▶ [REQUIREMENT] Leaving out all pictures, retype the records exactly.

▶ [DATASET RECORDS]
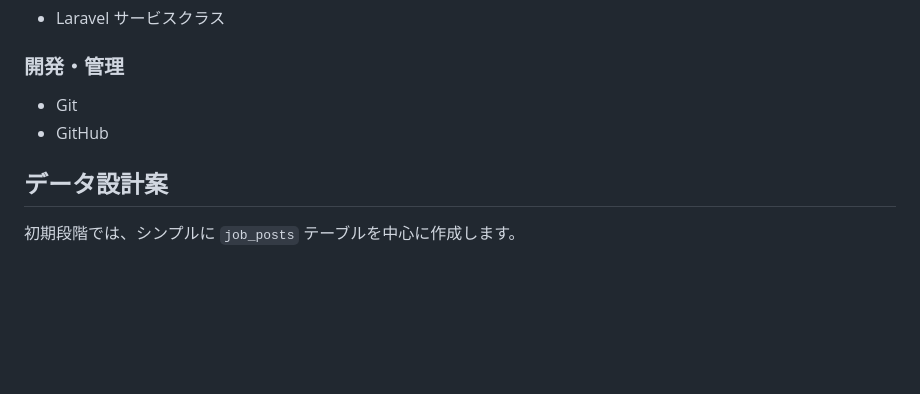
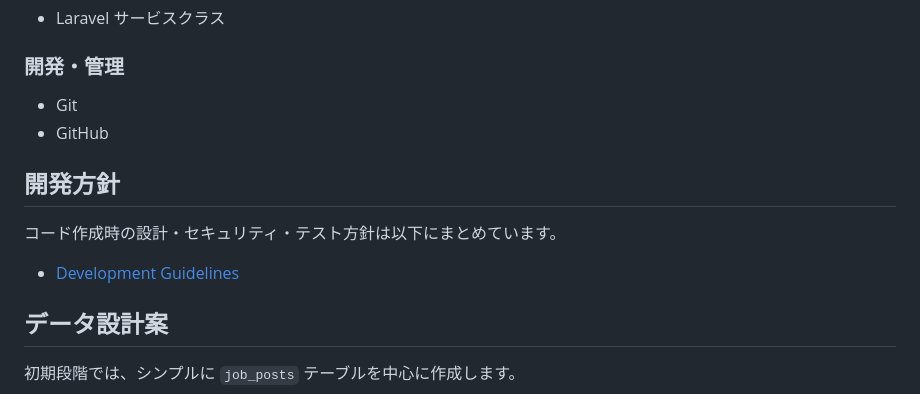
Before and after one commit to furuyaaaa/career-inbox, a Markdown page: README.md, the part around the change. Rendered like a GitHub page; blank space fills up the shorter version.

Commit message:
Add development guidelines

```diff
--- a/README.md
+++ b/README.md
@@ -203,6 +203,12 @@ Laravel のサービスクラスで、自分の希望条件と求人情報を比
 - Git
 - GitHub
 
+## 開発方針
+
+コード作成時の設計・セキュリティ・テスト方針は以下にまとめています。
+
+- [Development Guidelines](docs/development-guidelines.md)
+
 ## データ設計案
 
 初期段階では、シンプルに `job_posts` テーブルを中心に作成します。
```
Also changed, not shown: docs/development-guidelines.md (added, +93 -0 lines).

▶ [RESPONSE BOX]
Before and after one commit to furuyaaaa/career-inbox, a Markdown page: README.md, the part around the change. Rendered like a GitHub page; blank space fills up the shorter version.

Commit message:
Add development guidelines

```diff
--- a/README.md
+++ b/README.md
@@ -203,6 +203,12 @@ Laravel のサービスクラスで、自分の希望条件と求人情報を比
 - Git
 - GitHub
 
+## 開発方針
+
+コード作成時の設計・セキュリティ・テスト方針は以下にまとめています。
+
+- [Development Guidelines](docs/development-guidelines.md)
+
 ## データ設計案
 
 初期段階では、シンプルに `job_posts` テーブルを中心に作成します。
```
Also changed, not shown: docs/development-guidelines.md (added, +93 -0 lines).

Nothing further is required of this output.